  25. 25. width: 270, height: 610 do image " Rug-b-ruby-user-groupberlin.jpg", click: ""end    
  26. 26. Editline & do para "Your text:" @edit = edit_line button "Ok" do text = @edit.text @slot.append do para "You entered:#{text}" end @edit.text = "" end @slot = stack do ; endend   
  27. 27. do para "Press a button!" @slot = stack do ; end keypress do |key| @slot.clear do para key end endend   
  28. 28. Background & do background gradient("#0F0", "#00F")end   
  29. 29. do fill goldenrod stroke tomato strokewidth 6 @oval = oval 0, 0, 50 animate 24 do |frame| @oval.move frame, frame endend   
  30. 30. Using gems with red shoes Shoes.setup do gem twitter gem oauth gem launchy end require launchy (...) do (...) end   
  31. 31. Now you know Shoes!   
  32. 32. Wrap-up   
  33. 33. Wrap-up Shoes is a nice Ruby GUI-toolkit There are many colors of Shoes Super cool for small applications Pro-Tip: Open the red shoes console with Alt + /   
  34. 34. Wait a second!
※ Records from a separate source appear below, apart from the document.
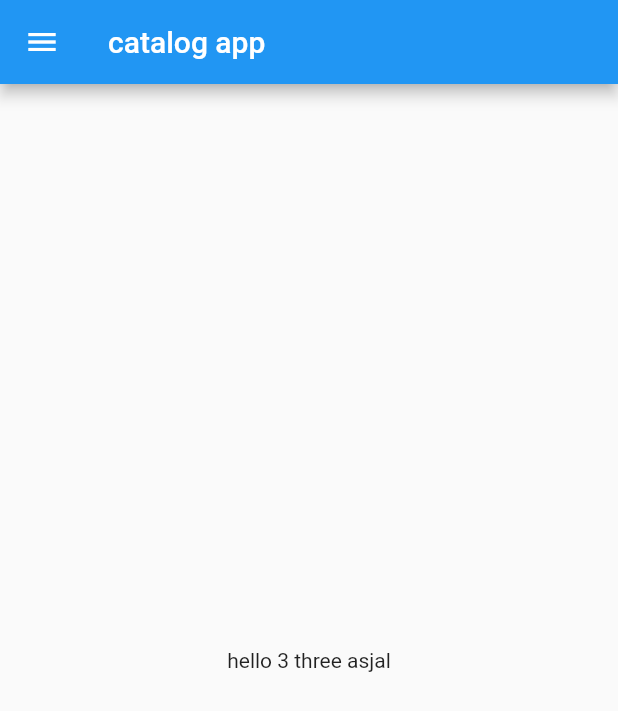
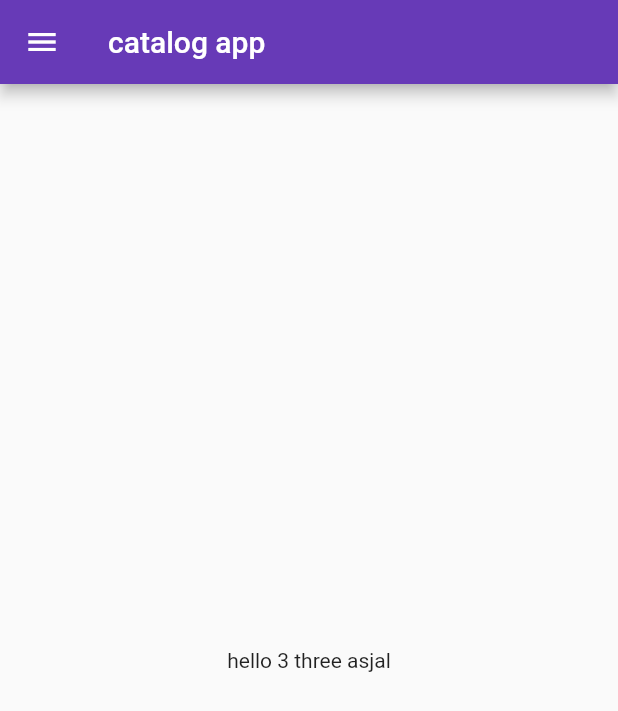
Before and after one commit to MuhammadAsjal/flutter, a Flutter app: the screen it shows after launch, on a phone screen of 412 x 824 dp. Shown: the top 711 px of the screen. Run offline on Flutter 3.47's test engine with Material 2 defaults, Android fonts, the phone set to English and light mode, and no system bars.

```diff
--- a/lib/main.dart
+++ b/lib/main.dart
@@ -1,5 +1,7 @@
 import 'package:flutter/material.dart';
 import 'package:second/home.dart';
+import 'package:second/home.dart';
+import 'package:second/loginpage.dart';
 
 void main() {
   runApp(MyApp());
@@ -10,6 +12,13 @@ class MyApp extends StatelessWidget {
 
   @override
   Widget build(BuildContext context) {
-    return MaterialApp(home: homepage());
+    return MaterialApp(
+      home: homepage(),
+      themeMode: ThemeMode.light,
+      theme: ThemeData(primarySwatch: Colors.deepPurple),
+      darkTheme:
+          ThemeData(brightness: Brightness.dark, primarySwatch: Colors.blue),
+      routes: {"/login": (context) => LoginPage()},
+    );
   }
 }
```
Also changed, not shown: lib/login.dart (added).
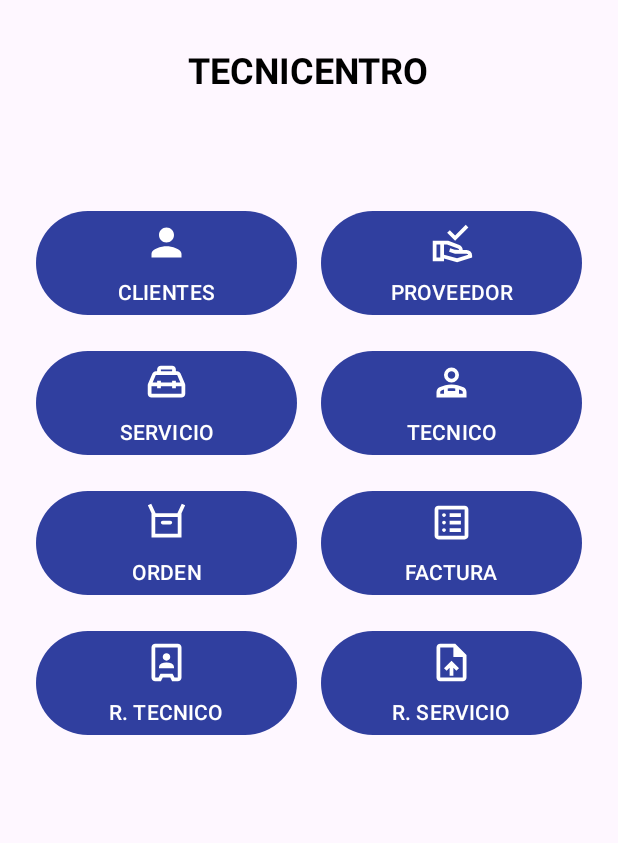
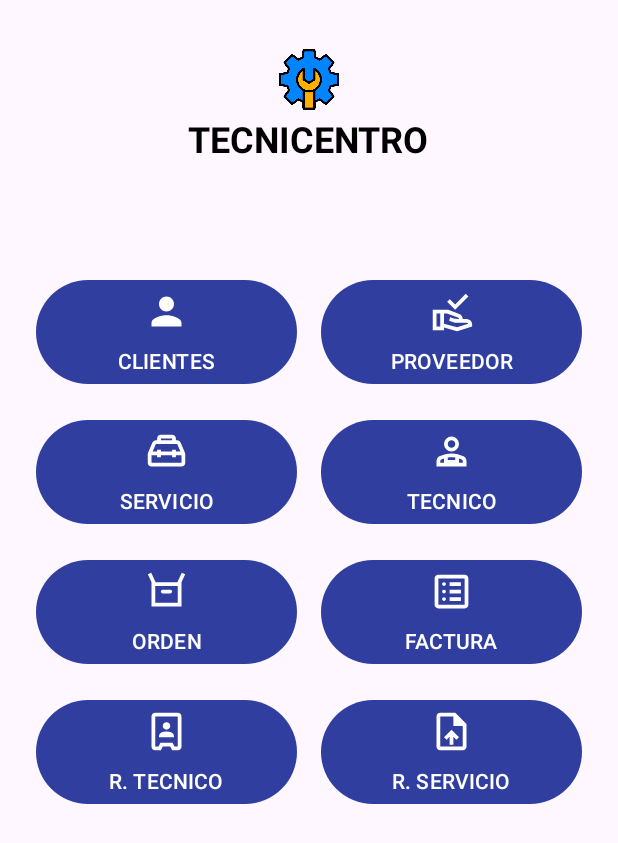
Before and after one commit to Pablo-Espol/POO-P3-G07, an Android app: the screen it shows after launch (MainActivity), on a phone screen of 412 x 824 dp. Shown: the top 843 px of the screen. Run offline under Robolectric (Android 15) with nearby library versions, the phone set to English and light mode, and no system bars.

Commit message:
Menu Principal Terminado con logo

```diff
--- a/app/src/main/res/layout/activity_main.xml
+++ b/app/src/main/res/layout/activity_main.xml
@@ -1,5 +1,6 @@
 <?xml version="1.0" encoding="utf-8"?>
 <LinearLayout xmlns:android="http://schemas.android.com/apk/res/android"
+    xmlns:app="http://schemas.android.com/apk/res-auto"
     android:id="@+id/main"
     android:layout_width="match_parent"
     android:layout_height="match_parent"
@@ -10,6 +11,12 @@
     android:layout_marginTop="30dp">
 
   <!-- Título de la empresa -->
+
+  <ImageView
+      android:id="@+id/imageView"
+      android:layout_width="match_parent"
+      android:layout_height="46dp"
+      app:srcCompat="@drawable/icon_logo" />
 
   <TextView
       android:id="@+id/txtTituloEmpresa"
```
Also changed, not shown: app/src/main/res/drawable/icon_logo.png (added).
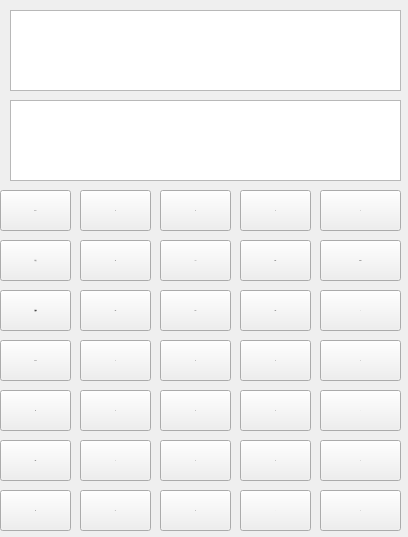
xnylh12138/dgut, file kexue.ui: the form before one commit.
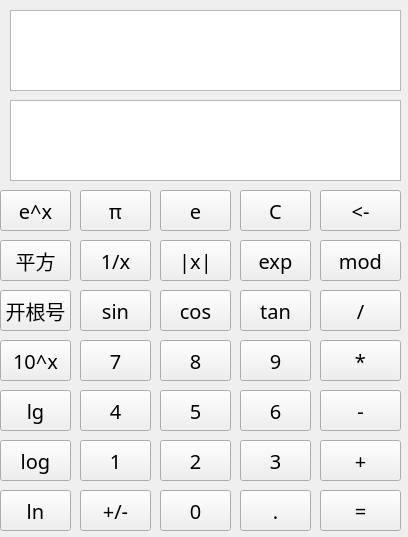
The form after the commit. Icons and pictures are not drawn.

Patch:
```diff
--- a/kexue.ui
+++ b/kexue.ui
@@ -20,7 +20,6 @@
    <font>
     <family>宋体</family>
     <pointsize>-1</pointsize>
-    <weight>50</weight>
     <italic>false</italic>
     <bold>false</bold>
    </font>
@@ -29,599 +28,7 @@
    <string>拉胯计算器</string>
   </property>
   <property name="styleSheet">
-   <string notr="true">*{
-font:15px &quot;宋体&quot;;
-color: rgb(250, 250, 250);
-selection-background-color: rgb(255, 255, 255);/*选中文本*/
-selection-color: rgb(0, 0, 0);
-outline:none;/*焦点框*/
-}
-#centralWidget{
-background-color: rgb(80, 80, 80);
-border-bottom:5px solid rgb(20, 20, 20);
-}
-/*其他(控件公共样式在最后)*/
-
-/*tab 1中按钮示例*/
-#btnHoverOrange{
-border-color:rgb(255, 170, 0);
-}
-#btnPressOrange{
-color:black;
-border-color: rgb(128, 128, 128);
-background-color:rgb(255, 170, 0);
-}
-#btnHoverBlue{
-border-color:rgb(0, 170, 255);
-}
-#btnPressBlue{
-color:black;
-border-color: rgb(128, 128, 128);
-background-color:rgb(0, 170, 255);
-}
-/*tab 1中勾选框示例*/
-#checkHoverOrange{
-color: rgb(255, 170, 0);
-}
-#checkHoverOrange::indicator{
-border-image: url(:/img/check_orange.png);
-}
-#checkCheckOrange::indicator{
-border-image: url(:/img/checked_orange.png);
-}
-#checkHoverBlue{
-color: rgb(0, 170, 255);
-}
-#checkHoverBlue::indicator{
-border-image: url(:/img/check_blue.png);
-}
-#checkCheckBlue::indicator{
-border-image: url(:/img/checked_blue.png);
-}
-#checkHoverGreen{
-color: rgb(0, 255, 127);
-}
-#checkHoverGreen::indicator{
-border-image: url(:/img/check_green.png);
-}
-#checkCheckGreen::indicator{
-border-image: url(:/img/checked_green.png);
-}
-/*tab1 下拉框示例*/
-#comboHover{
-border:1px solid rgb(255, 170, 0);
-}
-#comboHover::down-arrow{
-border-image: url(:/img/down_orange.png);
-}
-/*tab 1编辑框示例*/
-#editHover{
-border:1px solid rgb(255, 170, 0);
-}
-/*tab 1数字框示例*/
-#spinHoverOrange{
-border:1px solid rgb(255, 170, 0);
-}
-#spinHoverOrange::up-button{
-border-image: url(:/img/up_orange.png);
-}
-#spinHoverBlue{
-border:1px solid rgb(0, 170, 255);
-}
-#spinHoverBlue::up-button{
-border-image: url(:/img/up_blue.png);
-}
-/*自定义按钮栏*/
-#toolBar{
-background-color: rgb(20, 20, 20);
-border-bottom:2px solid rgb(0, 170, 255);
-}
-#toolBar QPushButton{
-color: rgb(250, 250, 250);
-border:0;
-border-radius:0;
-background-color: transparent;
-}
-#toolBar QPushButton:hover{
-color:rgb(255, 170, 0);
-background-color: rgba(255, 255, 255, 50);
-}
-#toolBar QPushButton:pressed{
-background-color: rgba(255, 255, 255, 80);
-}
-QPushButton#btnSet{
-background-image: url(:/img/set_gray.png);
-background-repeat:no-repeat;
-background-position:center center;
-}
-QPushButton#btnSet:hover{
-background-image: url(:/img/set_orange.png);
-}
-QPushButton#btnMin{
-background-image: url(:/img/min_gray.png);
-background-repeat:no-repeat;
-background-position:center center;
-}
-QPushButton#btnMin:hover{
-background-image: url(:/img/min_orange.png);
-}
-QPushButton#btnMax{
-background-image: url(:/img/max_gray.png);
-background-repeat:no-repeat;
-background-position:center center;
-}
-QPushButton#btnMax:hover{
-background-image: url(:/img/max_orange.png);
-}
-QPushButton#btnClose{
-background-image: url(:/img/close_gray.png);
-background-repeat:no-repeat;
-background-position:center center;
-}
-QPushButton#btnClose:hover{
-background-image: url(:/img/close_red.png);
-}
-
-/*ToolBox*/
-QToolBox{
-background-color: rgb(80, 80, 80);/*背景色-空隙颜色*/
-border:1px solid rgb(128, 128, 128);
-}
-QToolBox QWidget{/*tab页*/
-background-color: rgb(80, 80, 80);
-}
-QToolBox&gt;QAbstractButton{/*标题栏*/
-min-height:30px;
-}
-QToolBox::tab{
-background-color:rgb(40, 40, 40);
-}
-QToolBox::tab:hover{
-color:black;
-background-color: rgb(255, 170, 0);
-}
-QToolBox::tab:selected{
-color:rgb(255, 170, 0);
-}
-QToolBox::tab:selected:hover{
-color:black;
-}
-/*分裂器*/
-QSplitter::handle{
-background-color: rgb(60, 60, 60);
-margin:2px;
-}
-/*滚动区域*/
-QScrollArea{
-border:0;
-background-color: transparent;
-}
-/*滚动条 */
-QScrollBar:vertical{/*竖向*/
-width:20px;
-padding:0 3px;
-margin:0;
-background-color:transparent;
-}
-QScrollBar::add-page:vertical,QScrollBar::sub-page:vertical{
-background-color: transparent;
-}
-QScrollBar::handle:vertical{
-width:10px;
-min-height:20px;
-margin:20px 0;
-background-color:rgb(100, 100, 100);
-}
-QScrollBar::handle:vertical:hover{
-background-color:rgb(150, 150, 150);
-}
-QScrollBar::add-line:vertical{
-height:20px;
-width:20px;
-subcontrol-position:bottom;
-border-image: url(:/img/down2_white.png);
-}
-QScrollBar::sub-line:vertical{
-height:20px;
-width:20px;
-subcontrol-position:top;
-border-image: url(:/img/up2_white.png);
-}
-QScrollBar::sub-line:vertical:hover{
-border-image: url(:/img/up2_orange.png);
-}
-QScrollBar::add-line:vertical:hover{
-border-image: url(:/img/down2_orange.png);
-}
-QScrollBar:horizontal{/*横向*/
-height:20px;
-padding:3px;
-margin:0;
-background-color:transparent;
-}
-QScrollBar::add-page:horizontal,QScrollBar::sub-page:horizontal{
-background-color: transparent;
-}
-QScrollBar::handle:horizontal{
-height:10px;
-min-width:20px;
-margin:0 20px;
-background-color:rgb(100, 100, 100);
-}
-QScrollBar::handle:horizontal:hover{
-background-color:rgb(150, 150, 150);
-}
-QScrollBar::add-line:horizontal{
-height:20px;
-width:20px;
-subcontrol-position:right;
-border-image: url(:/img/right2_white.png);
-}
-QScrollBar::sub-line:horizontal{
-height:20px;
-width:20px;
-subcontrol-position:left;
-border-image: url(:/img/left2_white.png);
-}
-QScrollBar::add-line:horizontal:hover{
-border-image: url(:/img/right2_orange.png);
-}
-QScrollBar::sub-line:horizontal:hover{
-border-image: url(:/img/left2_orange.png);
-}
-/*TabWidget*/
-QTabWidget{
-}
-QTabWidget&gt;QWidget&gt;QWidget{/*tab页*/
-background-color: rgb(80, 80, 80);
-}
-QTabWidget::tab-bar{
-alignment:left;/*tab位置*/
-}
-QTabWidget::pane { /*内容区域*/
-background-color: rgb(80, 80, 80);/*背景色-空隙颜色*/
-border:1px solid rgb(128, 128, 128);
-}
-QTabBar{
-color:white;
-background-color:transparent;
-}
-QTabBar::tab{/*页签*/
-min-height:30px;
-width:120px;
-border-top-left-radius:20px;
-border-bottom-right-radius:20px;
-margin-right:1px;
-margin-bottom:1px;
-background-color:rgb(40, 40, 40);
-}
-QTabBar::tab:hover{
-color:black;
-background-color: rgb(255, 170, 0);
-border-bottom-right-radius:0px;
-}
-QTabBar::tab:selected{
-color:rgb(255, 170, 0);
-border-bottom-right-radius:0px;
-}
-QTabBar::tab:selected:hover{
-color:black;
-}
-QTabBar::tear{/*选项过多时的。。。*/
-imag:;
-}
-QTabBar::scroller{
-width:60px;
-}
-/*文本框*/
-QTextEdit{
-color:white;
-border:1px solid rgb(128, 128, 128);
-background-color: rgb(90, 90, 90);
-}
-/*按钮*/
-QPushButton{
-color:rgb(250, 250, 250);
-border:1px solid rgb(128, 128, 128);
-background-color: rgb(40 ,40 ,40);
-border-radius:4px;
-}
-QPushButton:hover{
-border-color:rgb(255, 170, 0);
-}
-QPushButton:pressed{
-background-color: rgb(255, 170, 0);
-border-color: rgb(128, 128, 128);
-color:black;
-}
-QPushButton:checked{
-color: rgb(0, 255, 127);
-border-color: rgb(0, 255, 127);
-background-image: url(:/img/right3_green.png);
-background-repeat:no-repeat;
-background-position:center left;
-}
-QPushButton:disabled{
-color: rgb(230, 230, 230);
-background-color: rgb(150, 150, 150);
-}
-QPushButton:checked:pressed{
-color:black;
-}
-QPushButton:checked:disabled{
-color: rgb(230, 230, 230);
-border-color: rgb(128, 128, 128);
-background-color: rgb(150, 150, 150);
-background-image: url(:/img/right3_white.png);
-}
-/*勾选框*/
-QCheckBox{
-margin-left:5px;
-spacing:3px;/*点击框与文字距离*/
-color: rgb(250, 250, 250);
-}
-QCheckBox:hover{
-color: rgb(0, 255, 127);
-}
-QCheckBox:disabled{
-color: rgb(230, 230, 230);
-}
-QCheckBox::indicator{/*点击框*/
-width:20px;
-height:20px;
-}
-QCheckBox::indicator:unchecked{/*可添加未点击时点击区域图片*/
-border-image: url(:/img/check_white.png);
-}
-QCheckBox::indicator:unchecked:hover{
-border-image: url(:/img/check_green.png);
-}
-QCheckBox::indicator:unchecked:disabled{
-border-image: url(:/img/check_white.png);
-}
-QCheckBox::indicator:checked{/*点击时区域样式*/
-border-image: url(:/img/checked_green.png);
-}
-QCheckBox::indicator:checked:hover{
-border-image: url(:/img/checked_green.png);
-}
-QCheckBox::indicator:checked:disabled{
-border-image: url(:/img/checked_white.png);
-}
-QCheckBox::indicator:indeterminate{/*半选中状态*/
-}
-/*下拉列表*/
-QComboBox{
-padding-left: 5px;
-padding-right: 2px;
-color:rgb(250 ,250 ,250);
-border:1px solid rgb(128, 128, 128);
-background-color:  rgb(100 ,100 ,100);
-}
-QComboBox:hover{
-border:1px solid rgb(255, 170, 0);
-}
-QComboBox:disabled{
-color: rgb(230, 230, 230);
-background-color:rgb(150, 150, 150);
-}
-QComboBox:editable{
-background-color:rgb(100, 100, 100);
-}
-QComboBox:editable:disabled{
-background-color:rgb(150, 150, 150);
-}
-QComboBox QAbstractItemView{
-background-color:rgb(110, 110, 110);
-}
-QComboBox QAbstractItemView::item{/*需要代码中-&amp;gt;setView(new QListView(this));*/
-height:26px;
-font: 15px &quot;宋体&quot;;
-}
-QComboBox QAbstractItemView::item:hover{
-color:black;
-background-color: rgb(255, 170, 0);
-}
-QComboBox QAbstractItemView::item:selected{
-background-color: rgb(255, 170, 0);
-}
-QComboBox::drop-down {
-width:20px;
-height:20px;
-subcontrol-position: center right;
-right:2px;
-border:0;
-background-color:transparent;
-}
-QComboBox::down-arrow {/*替换三角小图标*/
-width:20px;
-height:20px;
-border-image: url(:/img/down_white.png);
-}
-QComboBox::down-arrow:hover {
-border-image: url(:/img/down_orange.png);
-}
-QComboBox::down-arrow:disabled {
-border-image: url(:/img/down2_white.png);
-}
-/*编辑框*/
-QLineEdit{
-padding: 0 5px;
-color: rgb(250 ,250 ,250);
-background-color: rgb(100, 100, 100);
-border:1px solid rgb(128, 128, 128);
-}
-QLineEdit:hover{
-border:1px solid rgb(255, 170, 0);
-}
-QLineEdit[readOnly=true],QLineEdit:disabled{
-color: rgb(230, 230, 230);
-background-color:rgb(150, 150, 150);
-}
-/*整数框*/
-QSpinBox{
-padding:0 5px;
-color: rgb(250, 250, 250);
-background-color:  rgb(100, 100, 100);
-border:1px solid rgb(128, 128, 128);
-}
-QSpinBox:hover{
-border:1px solid rgb(255, 170, 0);
-}
-QSpinBox:disabled{
-color: rgb(230, 230, 230);
-background-color:rgb(150, 150, 150);
-}
-QSpinBox[buttonSymbols=&quot;0&quot;]::up-button{/*显示按钮=0*/
-width:20px;
-height:14px;
-subcontrol-origin:border;
-subcontrol-position:top right;
-right:2px;
-top:2px;
-border-image: url(:/img/up_white.png);
-}
-QSpinBox::up-button:hover{
-border-image: url(:/img/up_orange.png);
-}
-QSpinBox::up-button:pressed{
-}
-QSpinBox[buttonSymbols=&quot;0&quot;]::down-button{
-width:20px;
-height:14px;
-subcontrol-origin:border;
-subcontrol-position:bottom right;
-right:2px;
-bottom:2px;
-border-image: url(:/img/down_white.png);
-}
-QSpinBox::down-button:hover{
-border-image: url(:/img/down_orange.png);
-}
-QSpinBox::down-button:pressed{
-}
-QSpinBox::up-button:disabled{
-border-image: url(:/img/up2_white.png);
-}
-QSpinBox::down-button:disabled{
-border-image: url(:/img/down2_white.png);
-}
-/*表头*/
-QHeaderView{
-font: 15px &quot;宋体&quot;;
-color:rgb(240, 240, 240);
-background-color: rgb(80, 80, 80);
-}
-QHeaderView::section:horizontal{/*横表头*/
-min-height:30px;
-border:0;
-border-bottom:1px solid rgb(0, 170, 255);
-background-color: rgb(60,60,60);
-}
-QHeaderView::section:vertical{/*竖表头*/
-min-width:60px;
-padding-left:15px;
-border:1px solid rgb(128, 128, 128);
-border-top:0;
-border-left:0;
-background-color: rgb(60, 60, 60);
-}
-QHeaderView::section{
-font: 15px &quot;宋体&quot;;
-text-align:center;
-}
-QHeaderView::section:hover{
-color:black;
-background-color: rgb(255, 170, 0);
-}
-QHeaderView::section:checked{/*不取消高亮*/
-font: 15px &quot;宋体&quot;;
-font-weight:normal;
-color: rgb(255, 170, 0);
-}
-QHeaderView::section:selected{
-font: 15px &quot;宋体&quot;;
-font-weight:normal;
-color: red;
-}
-QHeaderView::section:checked:hover{
-font-weight:normal;
-color: rgb(240, 240, 240);
-}
-QHeaderView::section:first{/*表头第一个位置*/
-}
-QHeaderView::down-arrow{/*图标用来排序的*/
-}
-QHeaderView::up-arrow{
-}
-/*表格*/
-QTableView{/*对齐方式代码设置*/
-border:1px solid rgb(128, 128, 128);
-gridline-color: rgb(128, 128, 128);/*网格线颜色*/
-background-color: rgb(80, 80, 80);
-}
-QTableView QTableCornerButton::section{/*表头左上*/
-background-color: rgb(60,60,60);
-border:0;
-border-bottom:1px solid rgb(0, 170, 255);
-}
-QTableView::item{/*表内容*/
-font: 15px &quot;宋体&quot;;
-color: rgb(250, 250, 250);
-background-color: rgb(80, 80, 80);
-}
-QTableView::item:selected{
-color:black;
-background-color: rgb(255, 170, 0);
-}
-QTableView::indicator{
-width: 20px;
-height: 20px;
-}
-QTableView::indicator:enabled:checked{
-image: ;
-}
-QTableView::indicator:enabled:unchecked{
-image: ;
-}
-/*菜单*/
-QPushButton::menu-indicator{/*setmenu*/
-image:none;
-}
-QMenu{
-border:1px solid rgb(128, 128, 128);
-background-color:rgb(70, 70, 70);
-margin:0px;
-padding:0px;
-}
-QMenu::item {
-margin:0px;
-padding:0 20 0 10px;
-font:15px &quot;宋体&quot;;
-min-height:26px;
-max-height:28px;
-color:rgb(240, 240, 240);
-background-color:rgb(70, 70, 70);
-}
-QSpacerItem{
-background-color: rgb(0, 255, 0);
-}
-QMenu::item:disabled{
-color:rgb(240, 240, 240);
-background-color:rgb(110, 110, 110);
-}
-QMenu::item:selected {
-color:black;
-background-color: rgb(255, 170, 0);
-}
-QMenu::item:selected:disabled{
-color:rgb(240, 240, 240);
-background-color:rgb(110, 110, 110);
-}
-QMenu::separator {/*分割线*/
-height: 1px;
-background: transparent;
-}</string>
+   <string notr="true">font-size:20px;</string>
   </property>
   <widget class="QWidget" name="centralWidget" native="true">
    <property name="geometry">
```
Left out of the diff: 1204 changed lines with no effect on the pictures.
How do I test my Shoes apps? Only test your models until weve got a Shoes mocking backend!   
  35. 35. Further information #shoes on freenode @shoooesrb ← We could use some help! The Return of Shoes by Steve Klabnik   
  36. 36. Thank you Team shoes!steveklabnik ashbb wasnotrice pjfitzgibbons jrgifford mpapis davorb ccoupe lljk _why  And all the ones I forgot...   (All pictures and names taken from github)
  37. 37. Shoes on! Tobias Pfeiffer @PragTob